DATA TO PROCESS:
________________
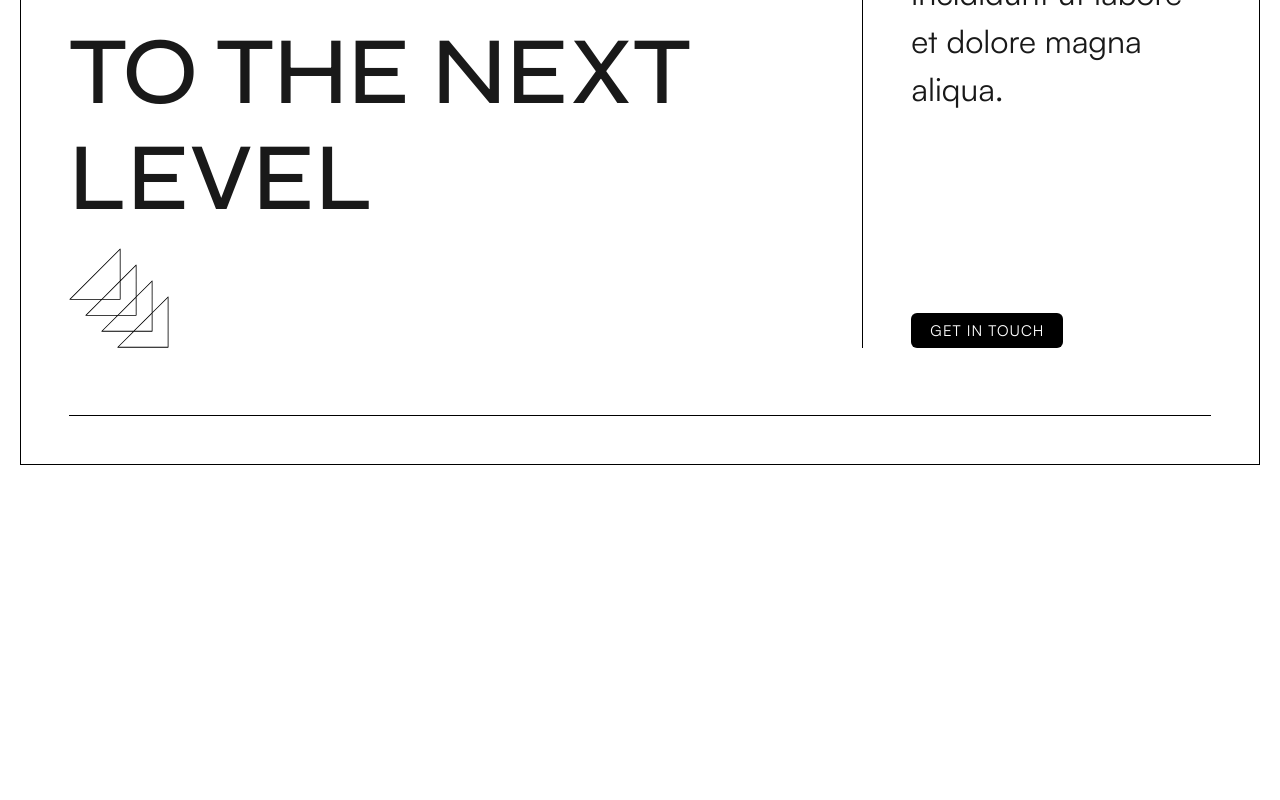
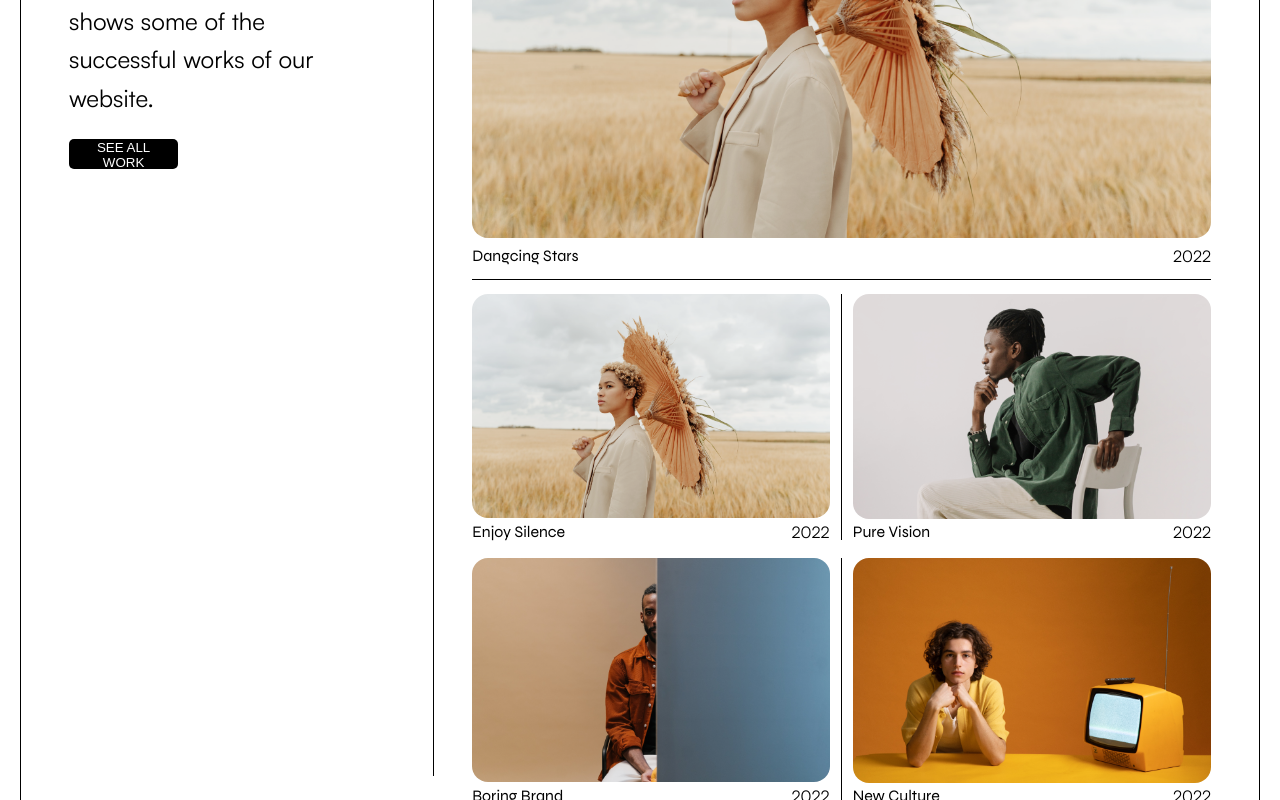
Before and after one commit to taodemy/website, a Next.js app: page / in a window 1280 px wide. Shown: the part 2320-3120 px from the top of the page. Before the commit the page ends 2805 px from the top, so only its background shows below. Built offline with nearby package versions, Linux system fonts and the light colour scheme.

Commit message:
fix deploy problem

```diff
--- /dev/null
+++ b/components/general/FeaturedWork.tsx
@@ -0,0 +1,71 @@
+import Picturedbox from "../base/Picturedbox";
+import styles from "../../styles/FeaturedWork.module.css";
+import { textFont, titleFont } from "../../pages/_app";
+import Button from "../base/Button";
+import { useState } from "react";
+
+export default function FeaturedWork() {
+  const [imgBoxes, setImgBoxes] = useState([
+    {
+      id: 1,
+      location: "img/featured-work-sec-img-1.png",
+      title: "Enjoy Silence",
+      hasBorder: true,
+    },
+    {
+      id: 2,
+      location: "img/featured-work-sec-img-2.png",
+      title: "Pure Vision",
+      hasBorder: false,
+    },
+    {
+      id: 3,
+      location: "img/featured-work-sec-img-3.png",
+      title: "Boring Brand",
+      hasBorder: true,
+    },
+    {
+      id: 4,
+      location: "img/featured-work-sec-img-4.png",
+      title: "New Culture",
+      hasBorder: false,
+    },
+  ]);
+
+  return (
+    <div className={styles["featured-work"]}>
+      <div className={styles["featured-work__left-container"]}>
+        <h1 className={`${titleFont.className} global__heading-h1 `}>
+          FEATURED <br /> WORK
+        </h1>
+        <p className={`${textFont.className} global__text--large`}>
+          The featured work section shows some of the successful works of our website.
+        </p>
+        <Button className={styles["featured-work__btn"]}>SEE ALL WORK</Button>
+      </div>
+      <div className={styles["featured-work__right-container"]}>
+        <div className={styles["featured-work__big-img"]}>
+          <img src="img/featured-work-sec-img-1.png" alt="Dangcing Stars" />
+          <div
+            className={`${styles["featured-work_img-text-box"]} ${textFont.className} text-default`}
+          >
+            <p className={`${titleFont.className} heading-h4`}>Dangcing Stars</p>
+            <p>2022</p>
+          </div>
+        </div>
+        <div
+          className={`${styles["featured-work__right-container-bottom"]} ${textFont.className} text-default`}
+        >
+          {imgBoxes.map((box) => (
+            <Picturedbox
+              key={box.id}
+              location={box.location}
+              title={box.title}
+              hasBorder={box.hasBorder}
+            ></Picturedbox>
+          ))}
+        </div>
+      </div>
+    </div>
+  );
+}
```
________________
EXERCISE INSTRUCTIONS: The records above should be repeated exactly, with no pictures in the copy.

SOLUTION TO THIS EXERCISE:
Before and after one commit to taodemy/website, a Next.js app: page / in a window 1280 px wide. Shown: the part 2320-3120 px from the top of the page. Before the commit the page ends 2805 px from the top, so only its background shows below. Built offline with nearby package versions, Linux system fonts and the light colour scheme.

Commit message:
fix deploy problem

```diff
--- /dev/null
+++ b/components/general/FeaturedWork.tsx
@@ -0,0 +1,71 @@
+import Picturedbox from "../base/Picturedbox";
+import styles from "../../styles/FeaturedWork.module.css";
+import { textFont, titleFont } from "../../pages/_app";
+import Button from "../base/Button";
+import { useState } from "react";
+
+export default function FeaturedWork() {
+  const [imgBoxes, setImgBoxes] = useState([
+    {
+      id: 1,
+      location: "img/featured-work-sec-img-1.png",
+      title: "Enjoy Silence",
+      hasBorder: true,
+    },
+    {
+      id: 2,
+      location: "img/featured-work-sec-img-2.png",
+      title: "Pure Vision",
+      hasBorder: false,
+    },
+    {
+      id: 3,
+      location: "img/featured-work-sec-img-3.png",
+      title: "Boring Brand",
+      hasBorder: true,
+    },
+    {
+      id: 4,
+      location: "img/featured-work-sec-img-4.png",
+      title: "New Culture",
+      hasBorder: false,
+    },
+  ]);
+
+  return (
+    <div className={styles["featured-work"]}>
+      <div className={styles["featured-work__left-container"]}>
+        <h1 className={`${titleFont.className} global__heading-h1 `}>
+          FEATURED <br /> WORK
+        </h1>
+        <p className={`${textFont.className} global__text--large`}>
+          The featured work section shows some of the successful works of our website.
+        </p>
+        <Button className={styles["featured-work__btn"]}>SEE ALL WORK</Button>
+      </div>
+      <div className={styles["featured-work__right-container"]}>
+        <div className={styles["featured-work__big-img"]}>
+          <img src="img/featured-work-sec-img-1.png" alt="Dangcing Stars" />
+          <div
+            className={`${styles["featured-work_img-text-box"]} ${textFont.className} text-default`}
+          >
+            <p className={`${titleFont.className} heading-h4`}>Dangcing Stars</p>
+            <p>2022</p>
+          </div>
+        </div>
+        <div
+          className={`${styles["featured-work__right-container-bottom"]} ${textFont.className} text-default`}
+        >
+          {imgBoxes.map((box) => (
+            <Picturedbox
+              key={box.id}
+              location={box.location}
+              title={box.title}
+              hasBorder={box.hasBorder}
+            ></Picturedbox>
+          ))}
+        </div>
+      </div>
+    </div>
+  );
+}
```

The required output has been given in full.